§ Problem to work on
Copy all records exactly; omit pictures.
Start of Record extracts
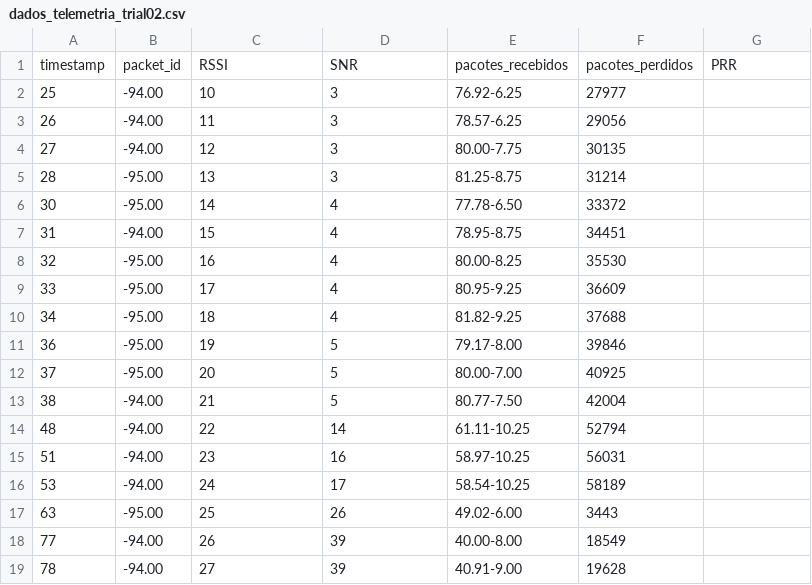
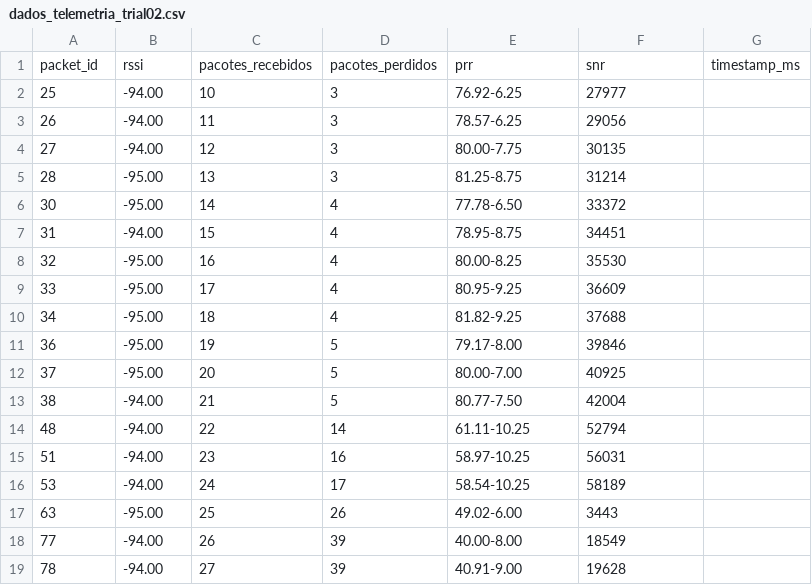
Before and after one commit to Potiguar-Rocket-Design/Telemetria, a CSV file: coletas/teste 300m (Rua Das Engenharias)/dados_telemetria_trial02.csv, drawn as a sheet.

Commit message:
corrigido a ordem do cabeçalho nos aruivos salvos e corrigido no app para salvar os dados

```diff
--- a/coletas/teste 300m (Rua Das Engenharias)/dados_telemetria_trial02.csv
+++ b/coletas/teste 300m (Rua Das Engenharias)/dados_telemetria_trial02.csv
@@ -1,2 +1,2 @@
-timestamp;packet_id;RSSI;SNR;pacotes_recebidos;pacotes_perdidos;PRR
+packet_id;rssi;pacotes_recebidos;pacotes_perdidos;prr;snr;timestamp_ms
 25;-94.00;10;3;76.92-6.25;27977;
```
Also changed, not shown: coletas/teste 300m (Rua Das Engenharias)/dados_telemetria_trial03.csv, coletas/teste 300m (Rua Das Engenharias)/dados_telemetria_trial04.csv, 2 other files.
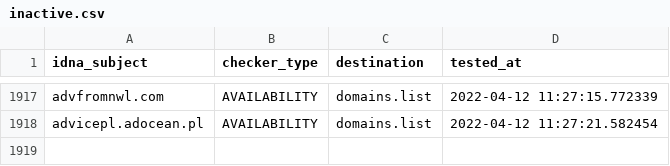
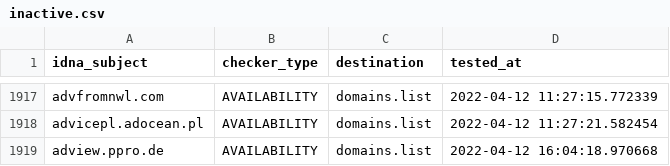
Before and after one commit to Ultimate-Hosts-Blacklist/Wiggum27_Blockers, a CSV file: .pyfunceble/inactive.csv, drawn as a sheet; only a part is shown, gaps mark what is left out.

```diff
--- a/.pyfunceble/inactive.csv
+++ b/.pyfunceble/inactive.csv
@@ -1918 +1918,2 @@ advfromnwl.com,AVAILABILITY,domains.list,2022-04-12 11:27:15.772339
 advicepl.adocean.pl,AVAILABILITY,domains.list,2022-04-12 11:27:21.582454
+adview.ppro.de,AVAILABILITY,domains.list,2022-04-12 16:04:18.970668
```
Also changed, not shown: output/domains.list/continue.csv, 5 other files.
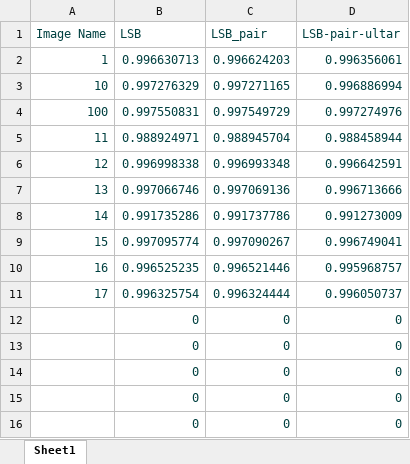
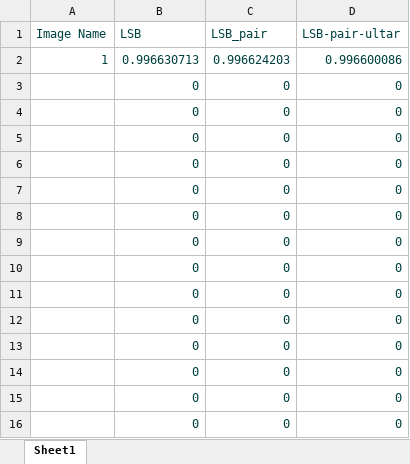
Before and after one commit to boooooommmmmm/Digital_Watermarking-LSB-pair, an Excel workbook: code/SSIM.xlsx, sheet Sheet1, drawn as a sheet; only a part is shown; values as stored, in another font and other column widths than the file's, no borders; removed rows and columns are numbered as before the commit, all else as after; the diff names each change by its address in the sheet, - before the commit and + after, or states it on an @@ line.

```diff
--- a/code/SSIM.xlsx (sheet Sheet1)
+++ b/code/SSIM.xlsx (sheet Sheet1)
-D2 (LSB-pair-ultar): 0.996356061
+D2 (LSB-pair-ultar): 0.996600086
-row 3: 10 | 0.997276329 | 0.997271165 | 0.996886994
-row 4: 100 | 0.997550831 | 0.997549729 | 0.997274976
-row 5: 11 | 0.988924971 | 0.988945704 | 0.988458944
-row 6: 12 | 0.996998338 | 0.996993348 | 0.996642591
-row 7: 13 | 0.997066746 | 0.997069136 | 0.996713666
-row 8: 14 | 0.991735286 | 0.991737786 | 0.991273009
-row 9: 15 | 0.997095774 | 0.997090267 | 0.996749041
-row 10: 16 | 0.996525235 | 0.996521446 | 0.995968757
-row 11: 17 | 0.996325754 | 0.996324444 | 0.996050737
+row 3:  | 0 | 0 | 0
+row 4:  | 0 | 0 | 0
+row 5:  | 0 | 0 | 0
+row 6:  | 0 | 0 | 0
+row 7:  | 0 | 0 | 0
+row 8:  | 0 | 0 | 0
+row 9:  | 0 | 0 | 0
+row 10:  | 0 | 0 | 0
+row 11:  | 0 | 0 | 0
```
Also changed, not shown: code/Hae.xlsx, code/PSNR.xlsx, 43 other files.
End of Record extracts
§ Expected answer
Before and after one commit to Potiguar-Rocket-Design/Telemetria, a CSV file: coletas/teste 300m (Rua Das Engenharias)/dados_telemetria_trial02.csv, drawn as a sheet.

Commit message:
corrigido a ordem do cabeçalho nos aruivos salvos e corrigido no app para salvar os dados

```diff
--- a/coletas/teste 300m (Rua Das Engenharias)/dados_telemetria_trial02.csv
+++ b/coletas/teste 300m (Rua Das Engenharias)/dados_telemetria_trial02.csv
@@ -1,2 +1,2 @@
-timestamp;packet_id;RSSI;SNR;pacotes_recebidos;pacotes_perdidos;PRR
+packet_id;rssi;pacotes_recebidos;pacotes_perdidos;prr;snr;timestamp_ms
 25;-94.00;10;3;76.92-6.25;27977;
```
Also changed, not shown: coletas/teste 300m (Rua Das Engenharias)/dados_telemetria_trial03.csv, coletas/teste 300m (Rua Das Engenharias)/dados_telemetria_trial04.csv, 2 other files.
Before and after one commit to Ultimate-Hosts-Blacklist/Wiggum27_Blockers, a CSV file: .pyfunceble/inactive.csv, drawn as a sheet; only a part is shown, gaps mark what is left out.

```diff
--- a/.pyfunceble/inactive.csv
+++ b/.pyfunceble/inactive.csv
@@ -1918 +1918,2 @@ advfromnwl.com,AVAILABILITY,domains.list,2022-04-12 11:27:15.772339
 advicepl.adocean.pl,AVAILABILITY,domains.list,2022-04-12 11:27:21.582454
+adview.ppro.de,AVAILABILITY,domains.list,2022-04-12 16:04:18.970668
```
Also changed, not shown: output/domains.list/continue.csv, 5 other files.
Before and after one commit to boooooommmmmm/Digital_Watermarking-LSB-pair, an Excel workbook: code/SSIM.xlsx, sheet Sheet1, drawn as a sheet; only a part is shown; values as stored, in another font and other column widths than the file's, no borders; removed rows and columns are numbered as before the commit, all else as after; the diff names each change by its address in the sheet, - before the commit and + after, or states it on an @@ line.

```diff
--- a/code/SSIM.xlsx (sheet Sheet1)
+++ b/code/SSIM.xlsx (sheet Sheet1)
-D2 (LSB-pair-ultar): 0.996356061
+D2 (LSB-pair-ultar): 0.996600086
-row 3: 10 | 0.997276329 | 0.997271165 | 0.996886994
-row 4: 100 | 0.997550831 | 0.997549729 | 0.997274976
-row 5: 11 | 0.988924971 | 0.988945704 | 0.988458944
-row 6: 12 | 0.996998338 | 0.996993348 | 0.996642591
-row 7: 13 | 0.997066746 | 0.997069136 | 0.996713666
-row 8: 14 | 0.991735286 | 0.991737786 | 0.991273009
-row 9: 15 | 0.997095774 | 0.997090267 | 0.996749041
-row 10: 16 | 0.996525235 | 0.996521446 | 0.995968757
-row 11: 17 | 0.996325754 | 0.996324444 | 0.996050737
+row 3:  | 0 | 0 | 0
+row 4:  | 0 | 0 | 0
+row 5:  | 0 | 0 | 0
+row 6:  | 0 | 0 | 0
+row 7:  | 0 | 0 | 0
+row 8:  | 0 | 0 | 0
+row 9:  | 0 | 0 | 0
+row 10:  | 0 | 0 | 0
+row 11:  | 0 | 0 | 0
```
Also changed, not shown: code/Hae.xlsx, code/PSNR.xlsx, 43 other files.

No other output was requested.